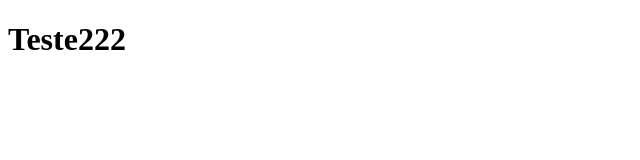
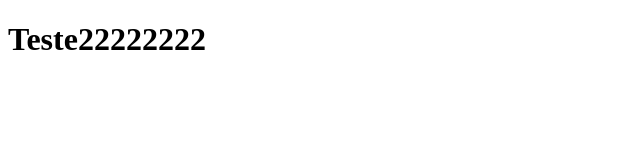
Before and after one commit to Rodrigobarb/clone-tabnews, a Next.js app: page / in a window 1280 px wide. Shown: the top 160 px of the page, without its empty margins (0-640 px from the left). Built offline with nearby package versions, Linux system fonts and the light colour scheme.

Commit message:
testeasdasas

```diff
--- a/pages/index.js
+++ b/pages/index.js
@@ -1,6 +1,6 @@
 import Link from 'next/link';
 function Home() {
-  return <h1>Teste222</h1>;
+  return <h1>Teste22222222</h1>;
 }
 
 function teste() {
```
Also changed, not shown: 1 other file (tests, documents, lock files or other folders).
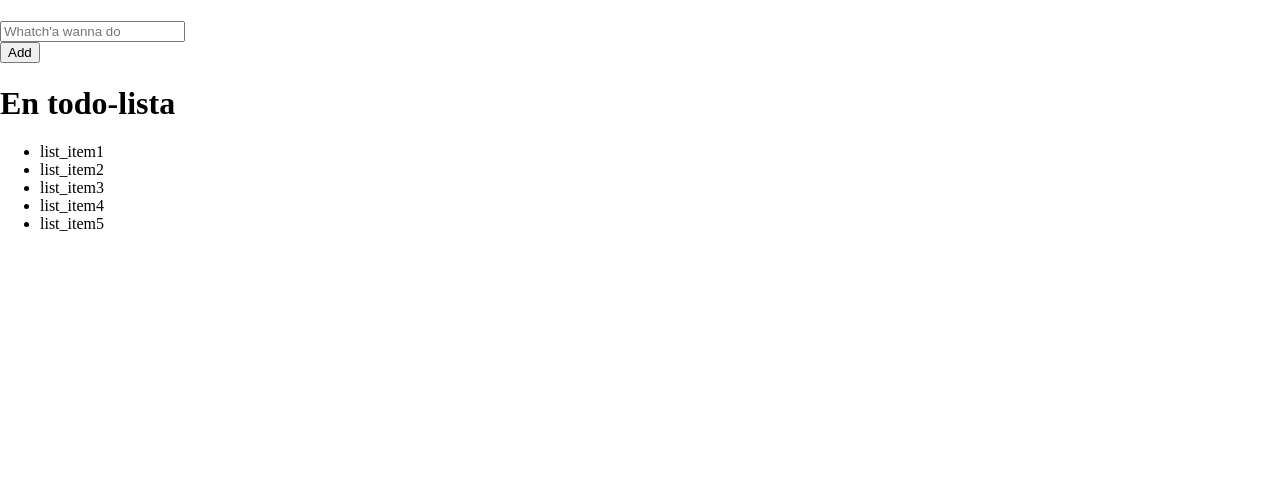
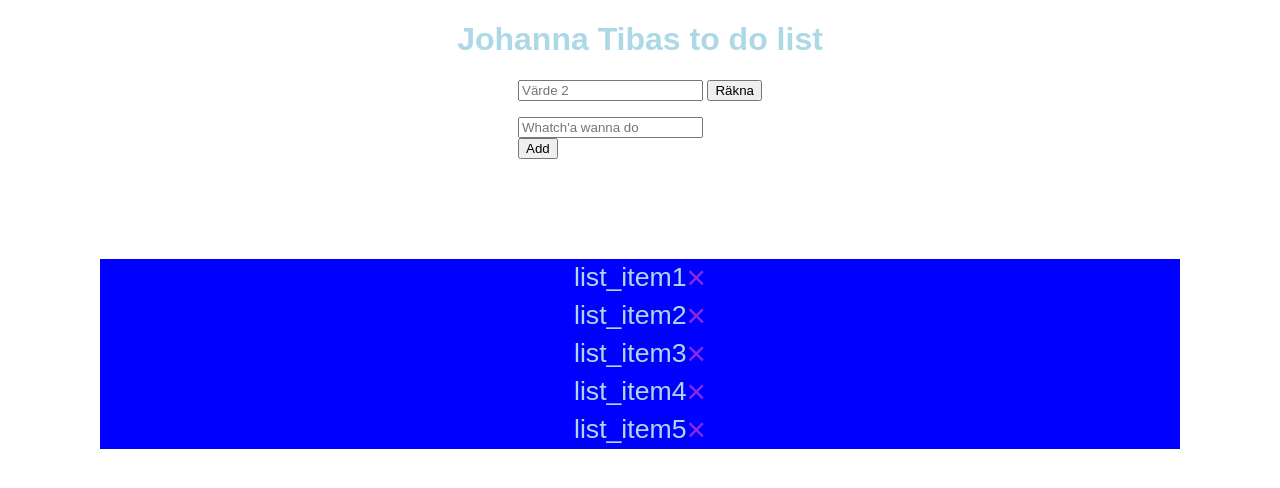
Before and after one commit to tobiaslrsn/JAVASCRIPT-TODO-APP, a website: page index.html in a window 1280 px wide. Drawn offline with Linux system fonts and the light colour scheme.

Commit message:
Added remove-function to list_items and eventlistener to innerHTML

```diff
--- a/index.html
+++ b/index.html
@@ -12,9 +12,13 @@
   </head>
   <body>
     <div class="toDo_container">
-      <h1></h1>
+      <h1>Johanna Tibas to do list</h1>
       <div id="toDo_header">
         <div id="toDo_input-container">
+          <input id="secondNumberInput" type="number" placeholder="Värde 2" />
+
+          <button id="buttonToCalculate">Räkna</button>
+          <p id="result"></p>
           <input
             type="text"
             placeholder="Whatch'a wanna do"
@@ -23,12 +27,11 @@
         </div>
         <button id="toDo_add-btn">Add</button>
       </div>
-
+      <!--
       <div class="list-section">
         <ul id="toDo_list">
-          <!-- <li></li> -->
         </ul>
-      </div>
+      </div> -->
     </div>
   </body>
 </html>
--- a/js/main.js
+++ b/js/main.js
@@ -5,12 +5,21 @@ window.onload = function () {
 
   myToDoList();
 
+  start();
+
+  //övning 2 - print to innerHTML, bygga på en lista här?
+  function start() {
+    let calculateButton = document.getElementById("buttonToCalculate");
+    calculateButton.addEventListener("click", handleCalculation);
+  }
+  function handleCalculation() {
+    numberTwo = document.getElementById("secondNumberInput").value;
+    result = document.getElementById("result").innerHTML = numberTwo;
+    document.getElementById("result").innerHTML;
+  }
+
+  //hårdkodad lista
   function myToDoList() {
-    let listHeader = "En todo-lista";
-    let listHeaderH1 = document.createElement("h1");
-    listHeaderH1.className = "listHeaderH1";
-    listHeaderH1.innerHTML = listHeader;
-
     let myListOfTodos = [
       "list_item1",
       "list_item2",
@@ -18,7 +27,7 @@ window.onload = function () {
       "list_item4",
       "list_item5",
     ];
-
+    //tryck ut hårdkodade listan
     let myToDoListUl = document.createElement("ul");
     myToDoListUl.className = "listSection";
 
@@ -26,11 +35,28 @@ window.onload = function () {
       let myToDoListLi = document.createElement("li");
       myToDoListLi.className = "theList";
       myToDoListLi.innerHTML = myListOfTodos[i];
-
       myToDoListUl.appendChild(myToDoListLi);
     }
 
-    document.getElementById("startPageContainer").appendChild(listHeaderH1);
     document.getElementById("startPageContainer").appendChild(myToDoListUl);
+    let removeFromList = document.getElementsByTagName("li");
+
+    for (i = 0; i < removeFromList.length; i++) {
+      let span = document.createElement("span");
+      let txt = document.createTextNode("\u00D7");
+      span.className = "closeButton";
+      span.appendChild(txt);
+      removeFromList[i].appendChild(span);
+    }
+
+    let closeButton = document.getElementsByClassName("closeButton");
+    for (i = 0; i < closeButton.length; i++) {
+      closeButton[i].onclick = function () {
+        let div = this.parentElement;
+        div.style.display = "none";
+
+        console.log("Task is done and gone.");
+      };
+    }
   }
 };
--- a/sass/elements/_feed.scss
+++ b/sass/elements/_feed.scss
@@ -31,3 +31,40 @@ ul li:nth-child(odd) {
   cursor: pointer;
 }
  */
+html {
+  margin: 0;
+  padding: 0;
+  font-family: sans-serif;
+  color: lightblue;
+}
+
+.toDo_container {
+  display: flex;
+  flex-direction: column;
+  justify-content: center;
+  align-items: center;
+}
+.listSection {
+  background-color: blue;
+  margin: 100px;
+  padding: 0;
+  cursor: pointer;
+}
+
+li {
+  display: flex;
+  flex-direction: row;
+  justify-content: center;
+  align-items: center;
+  font-size: 20pt;
+}
+
+.closeButton {
+  font-size: 25pt;
+  color: blueviolet;
+
+  .closeButton:hover {
+    font-size: 10pt;
+    cursor: pointer;
+  }
+}
```
Also changed, not shown: css/main.css.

What the task asks: Your output should be the records above, duplicated exactly and picture-free.

Result:
Before and after one commit to Rodrigobarb/clone-tabnews, a Next.js app: page / in a window 1280 px wide. Shown: the top 160 px of the page, without its empty margins (0-640 px from the left). Built offline with nearby package versions, Linux system fonts and the light colour scheme.

Commit message:
testeasdasas

```diff
--- a/pages/index.js
+++ b/pages/index.js
@@ -1,6 +1,6 @@
 import Link from 'next/link';
 function Home() {
-  return <h1>Teste222</h1>;
+  return <h1>Teste22222222</h1>;
 }
 
 function teste() {
```
Also changed, not shown: 1 other file (tests, documents, lock files or other folders).
Before and after one commit to tobiaslrsn/JAVASCRIPT-TODO-APP, a website: page index.html in a window 1280 px wide. Drawn offline with Linux system fonts and the light colour scheme.

Commit message:
Added remove-function to list_items and eventlistener to innerHTML

```diff
--- a/index.html
+++ b/index.html
@@ -12,9 +12,13 @@
   </head>
   <body>
     <div class="toDo_container">
-      <h1></h1>
+      <h1>Johanna Tibas to do list</h1>
       <div id="toDo_header">
         <div id="toDo_input-container">
+          <input id="secondNumberInput" type="number" placeholder="Värde 2" />
+
+          <button id="buttonToCalculate">Räkna</button>
+          <p id="result"></p>
           <input
             type="text"
             placeholder="Whatch'a wanna do"
@@ -23,12 +27,11 @@
         </div>
         <button id="toDo_add-btn">Add</button>
       </div>
-
+      <!--
       <div class="list-section">
         <ul id="toDo_list">
-          <!-- <li></li> -->
         </ul>
-      </div>
+      </div> -->
     </div>
   </body>
 </html>
--- a/js/main.js
+++ b/js/main.js
@@ -5,12 +5,21 @@ window.onload = function () {
 
   myToDoList();
 
+  start();
+
+  //övning 2 - print to innerHTML, bygga på en lista här?
+  function start() {
+    let calculateButton = document.getElementById("buttonToCalculate");
+    calculateButton.addEventListener("click", handleCalculation);
+  }
+  function handleCalculation() {
+    numberTwo = document.getElementById("secondNumberInput").value;
+    result = document.getElementById("result").innerHTML = numberTwo;
+    document.getElementById("result").innerHTML;
+  }
+
+  //hårdkodad lista
   function myToDoList() {
-    let listHeader = "En todo-lista";
-    let listHeaderH1 = document.createElement("h1");
-    listHeaderH1.className = "listHeaderH1";
-    listHeaderH1.innerHTML = listHeader;
-
     let myListOfTodos = [
       "list_item1",
       "list_item2",
@@ -18,7 +27,7 @@ window.onload = function () {
       "list_item4",
       "list_item5",
     ];
-
+    //tryck ut hårdkodade listan
     let myToDoListUl = document.createElement("ul");
     myToDoListUl.className = "listSection";
 
@@ -26,11 +35,28 @@ window.onload = function () {
       let myToDoListLi = document.createElement("li");
       myToDoListLi.className = "theList";
       myToDoListLi.innerHTML = myListOfTodos[i];
-
       myToDoListUl.appendChild(myToDoListLi);
     }
 
-    document.getElementById("startPageContainer").appendChild(listHeaderH1);
     document.getElementById("startPageContainer").appendChild(myToDoListUl);
+    let removeFromList = document.getElementsByTagName("li");
+
+    for (i = 0; i < removeFromList.length; i++) {
+      let span = document.createElement("span");
+      let txt = document.createTextNode("\u00D7");
+      span.className = "closeButton";
+      span.appendChild(txt);
+      removeFromList[i].appendChild(span);
+    }
+
+    let closeButton = document.getElementsByClassName("closeButton");
+    for (i = 0; i < closeButton.length; i++) {
+      closeButton[i].onclick = function () {
+        let div = this.parentElement;
+        div.style.display = "none";
+
+        console.log("Task is done and gone.");
+      };
+    }
   }
 };
--- a/sass/elements/_feed.scss
+++ b/sass/elements/_feed.scss
@@ -31,3 +31,40 @@ ul li:nth-child(odd) {
   cursor: pointer;
 }
  */
+html {
+  margin: 0;
+  padding: 0;
+  font-family: sans-serif;
+  color: lightblue;
+}
+
+.toDo_container {
+  display: flex;
+  flex-direction: column;
+  justify-content: center;
+  align-items: center;
+}
+.listSection {
+  background-color: blue;
+  margin: 100px;
+  padding: 0;
+  cursor: pointer;
+}
+
+li {
+  display: flex;
+  flex-direction: row;
+  justify-content: center;
+  align-items: center;
+  font-size: 20pt;
+}
+
+.closeButton {
+  font-size: 25pt;
+  color: blueviolet;
+
+  .closeButton:hover {
+    font-size: 10pt;
+    cursor: pointer;
+  }
+}
```
Also changed, not shown: css/main.css.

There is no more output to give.